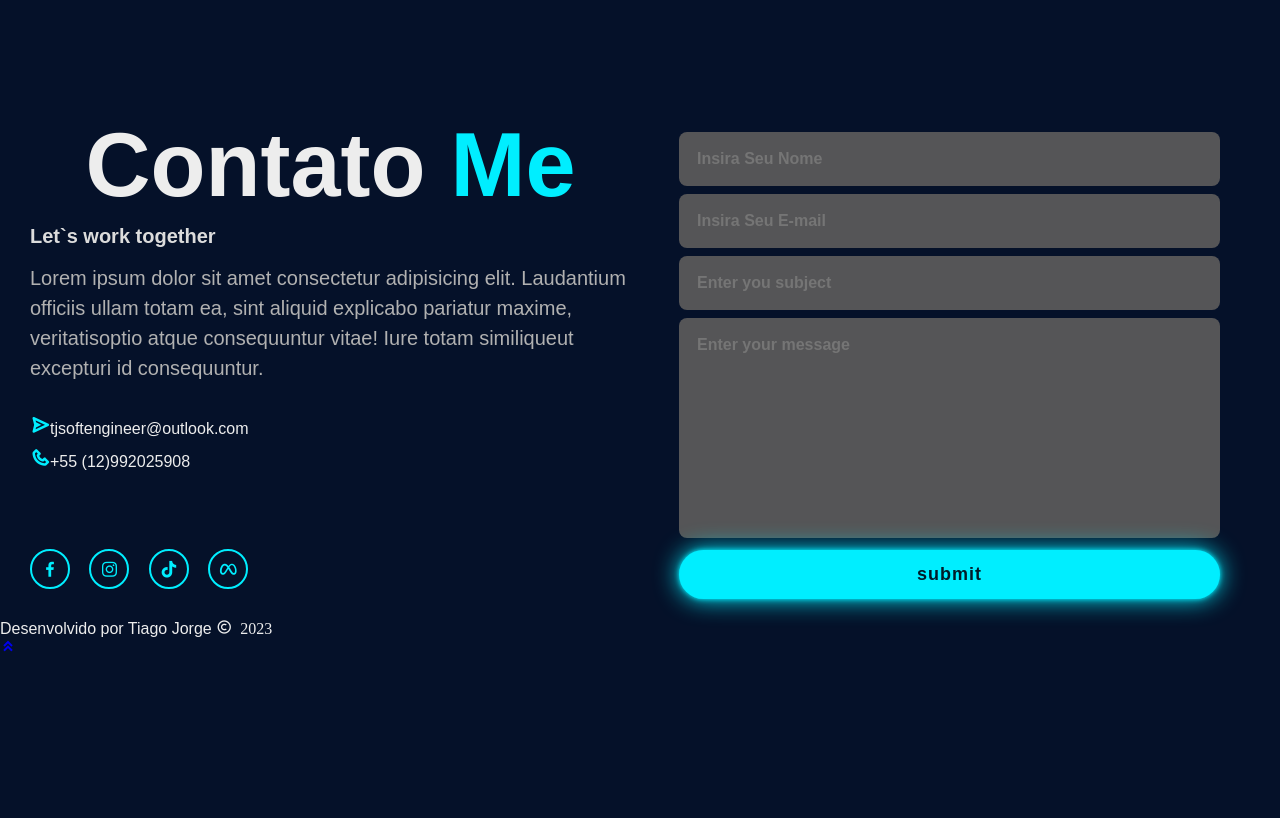
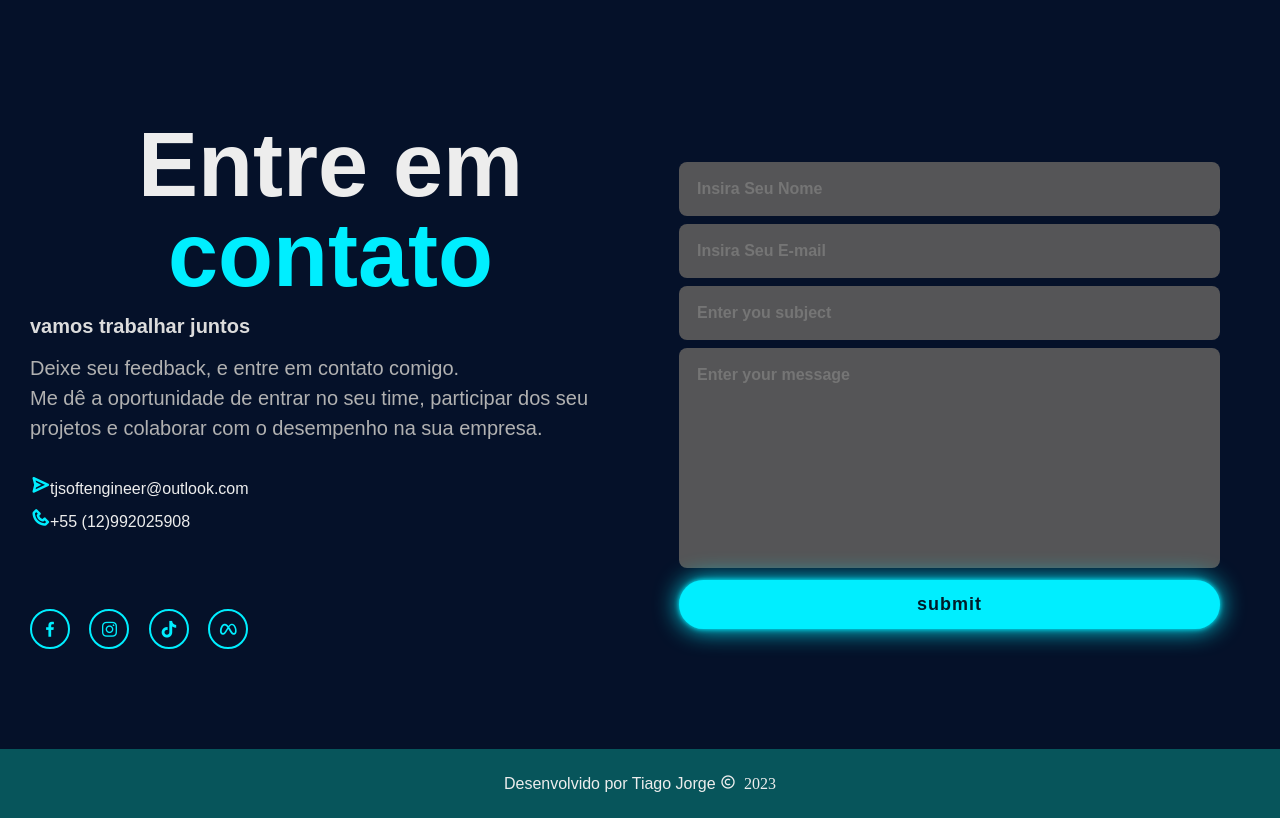
Before and after one commit to tiagojorgee/portfolio, a PHP site: page / in a window 1280 px wide. Shown: the part 5532-6350 px from the top of the page. Before the commit the page ends 6184 px from the top, so only its background shows below. Run offline with PHP 8.4, Linux system fonts and the light colour scheme.

Commit message:
atualizando

```diff
--- a/assets/style/style.css
+++ b/assets/style/style.css
@@ -2,6 +2,7 @@
     margin: 0;
     padding: 0;
     box-sizing: border-box;
+    scroll-behavior: smooth;
     font-family: 'poppins', sans-serif;
 }
 
@@ -726,7 +727,27 @@
     0 0 100px cyan, 0 0 200px cyan;
 
  }
+.last-text p{
+    width: 100%;
+    text-align: center;
+    padding: 25px 0;
+    background: rgb(7, 85 ,91);
+    font-weight: 300;
+    margin-top: 70px;
+}
+.top{
+    position: fixed;
+    bottom: 2.1rem;
+    right: 2,1rem;
 
+}
+top i{
+    color: #000;
+    background: #0ef;
+    font-size: 20px;
+    padding: 10px;
+    border-radius: 0.5rem;
+}
 
 
 
--- a/index.html
+++ b/index.html
@@ -15,10 +15,10 @@
         <a href="#" class="logo">Portfólio</a>
 
         <nav class="navbar">
-            <a href="#" style="--i:1" class="active">Home</a>
-            <a href="#" style="--i:2">Sobre</a>
-            <a href="#" style="--i:3">Skill</a>
-            <a href="/contato.html" style="--i:4">Contato</a>
+            <a href="#home" style="--i:1" class="active">Home</a>
+            <a href="#about" style="--i:2">Sobre</a>
+            <a href="#services" style="--i:3">Skill</a>
+            <a href="#contato" style="--i:4">Contato</a>
         </nav>
 
     </header>
@@ -332,12 +332,11 @@
 
 <section class="contato" id="contato">
     <div class="contato-text">
-        <h2>Contato <span>Me</span></h2>
-        <h4>Let`s work together</h4>
-        <p>Lorem ipsum dolor sit amet consectetur adipisicing elit.
-            Laudantium officiis ullam totam ea, sint aliquid explicabo pariatur maxime,
-            veritatisoptio atque consequuntur vitae! Iure totam similiqueut
-            excepturi id consequuntur.
+        <h2>Entre em <span>contato</span></h2>
+        <h4>vamos trabalhar juntos</h4>
+        <p>Deixe seu feedback, e entre em contato comigo.<br>
+            Me dê a oportunidade de entrar no seu time, participar
+             dos seu projetos e colaborar com o desempenho na sua empresa.
         </p>
         <div class="contato-list">
             <li> <i class='bx bx-send' style="color: #0ef;"></i>tjsoftengineer@outlook.com</li>
```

++++++++++

**BRIEF**
Copy every line of the data above in which the string "text" appears.

**ANSWER SPACE**
+.last-text p{
+    text-align: center;
     <div class="contato-text">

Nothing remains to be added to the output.